On September 18, 1980, one of the scariest human-error events unfolded at Launch Complex 374-7 at Damascus, Arkansas. It wasn’t hidden from the media, but it was played down quite significantly, so the populace in the area and throughout the United States had no idea how close they had come to a nuclear disaster.
If the warhead had exploded, the fallout would have stretched from the mid-south to the east coast, killing millions of people. The Titan II missile was a very large nuclear warhead that was nine megatons. Greg Devlin, a survivor of the explosion, says that the Titan II missile is three times as powerful as all the bombs dropped in World War II, including the bombs dropped on Hiroshima and Nagasaki.
On an earlier shift that day, two Propellant Transfer System technicians were in the silo, partway through fixing a low-pressure fault, when they discovered they had forgotten to bring a torque wrench. It was considered a simple job to pressurize the upper-stage tank on the Titan II. Instead of fetching the torque wrench, the technician did what had been standard practice for years – he tried to disconnect a cap with the socket wrench he had. The wrench was not working as it should have and the nine-pound socket fell off. The weight of the socket was such that it went through the seal between the missile and the work platform and fell about 70 feet, where it bounced off the stand that held the missile upright and smashed into the base of the missile, puncturing a hole in it. Immediately, high-pressure toxic fuel started to spray out.
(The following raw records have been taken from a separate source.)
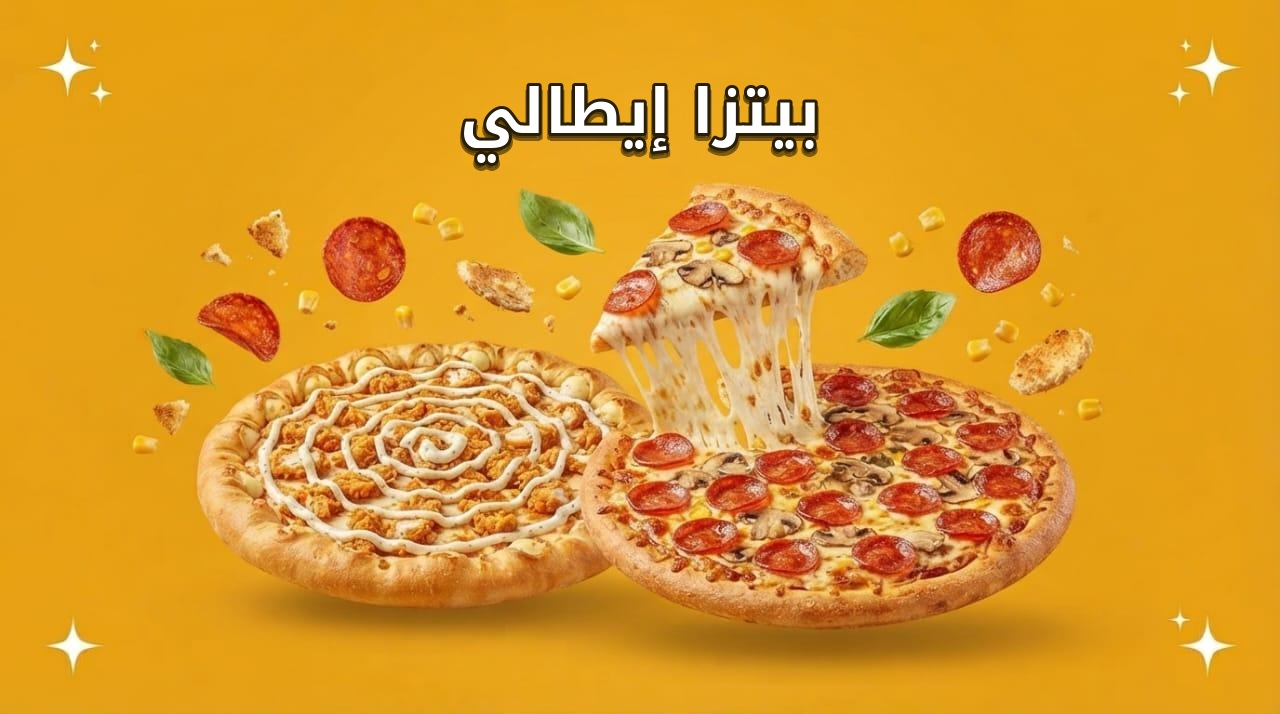
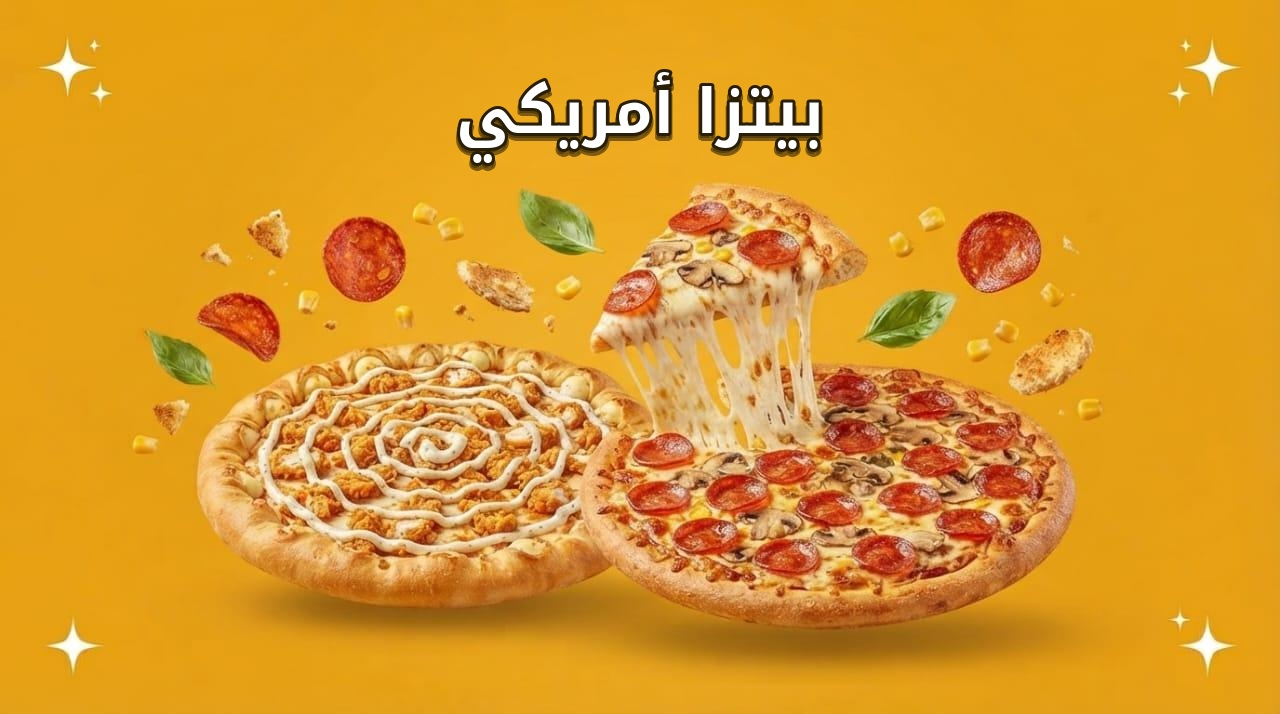
fix(assets): update pizza category cover image text to American Pizza

Changed region(s): [[0.3438, 0.0924, 0.6562, 0.2465]]

diff --git a/scripts/add_titles_to_covers.py b/scripts/add_titles_to_covers.py
@@ -10,7 +10,7 @@ CATEGORIES = [
     ("burgers.jpeg", "برجر لحم"),
     ("crispy_chicken.jpeg", "ساندوتشات كرانشي"),
     ("crepes.jpeg", "كريب زينجر"),
-    ("pizza.jpeg", "بيتزا إيطالي"),
+    ("pizza.jpeg", "بيتزا أمريكي"),
     ("pasta.jpeg", "طواجن باستا"),
     ("rolls.jpeg", "وتش رول"),
     ("hawawshi.jpeg", "حواوشي إيطالي"),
The base was evacuated, and the blast doors were closed, leaving the missile alone and the silo filling with the fuel. Greg Devlin and Rex Hukle were ordered to break into the complex and get readings of the leaked fuel. The pair made it as far as the blast doors before they had to return up top for more air, since their air packs only held half an hour’s worth. Teammates Dave Livingston and Jeff Kennedy then went down and managed to open the blast doors. Kennedy went into the room that contained so much vapor from the fuel it was eating at his suit; he confirmed that the detectors had eight red warning lights showing and the readings in the silo were maxed out. Both men fled the silo, returning safely above ground. Soon after, at about 3 am, the missile and silo exploded.
The blast wave hit Devlin and launched him backwards over the road for about 60 meters. He recalls seeing steel and concrete flying past him, and he thought he was going to die. Someone screamed for him to run and he did. A huge chunk of concrete the size of a school bus landed where he had just been lying, and more debris came at him. He was hit by a rod of steel rebar that shattered his ankle. He also had severe burns on his face, neck, and back. Livingston and Kennedy were presumed dead, being so much closer to the blast zone, but they were eventually rescued. Livingston died within 12 hours of the explosion even though he had reached a hospital. He was the only fatality of the explosion.
There are photos which show the “before and after” of the explosion. The before shot shows a rather bland area of flat ground with a white flat lid above where the missile is hidden away. Afterward, the area was completely blown up, the mouth of the silo was gaping wide, and there was detritus thrown far and wide. Windows in nearby areas were blown out, and the warhead had been blown out of the silo, landing in a ditch not more than 50 feet from Devlin.
The reason it is making such a huge splash media-wise is that the nonfiction book called Command and Control, written by investigative reporter Eric Schlosser, has been made into a documentary film of the same name. The film was only able to come about through a collaboration between the filmmaker Robert Kenner, the book author, and the US military, which let them have filming access to the last Titan II missile silo. With this access, the documentary was able to recreate events where images had not previously existed. They used actual exterior footage from the night of the accident and matched their film to it. Originally there had been 54 silos, and they were all identical, which is why the filming worked so well. There was a missile in the silo when they filmed, but it did not have a warhead or liquid fuel.
The film took a few years to make, as a large component of it consisted of interviews with the survivors of the explosion. David Powell, the worker who accidently dropped the socket, was very hesitant to talk about the events. As you could imagine, the events have affected Powell every day of his life; until the film was shown, his mother hadn’t even known about his part in the disaster.
Kenner states that this is a story about how humans make mistakes and how we have made this technology that, even though it is immense and advanced, still relies on us. Any human error can have devastating consequences. It is also a story of human bravery and the real heroes of the accident. The movie has been run on American television and is also available for purchase online.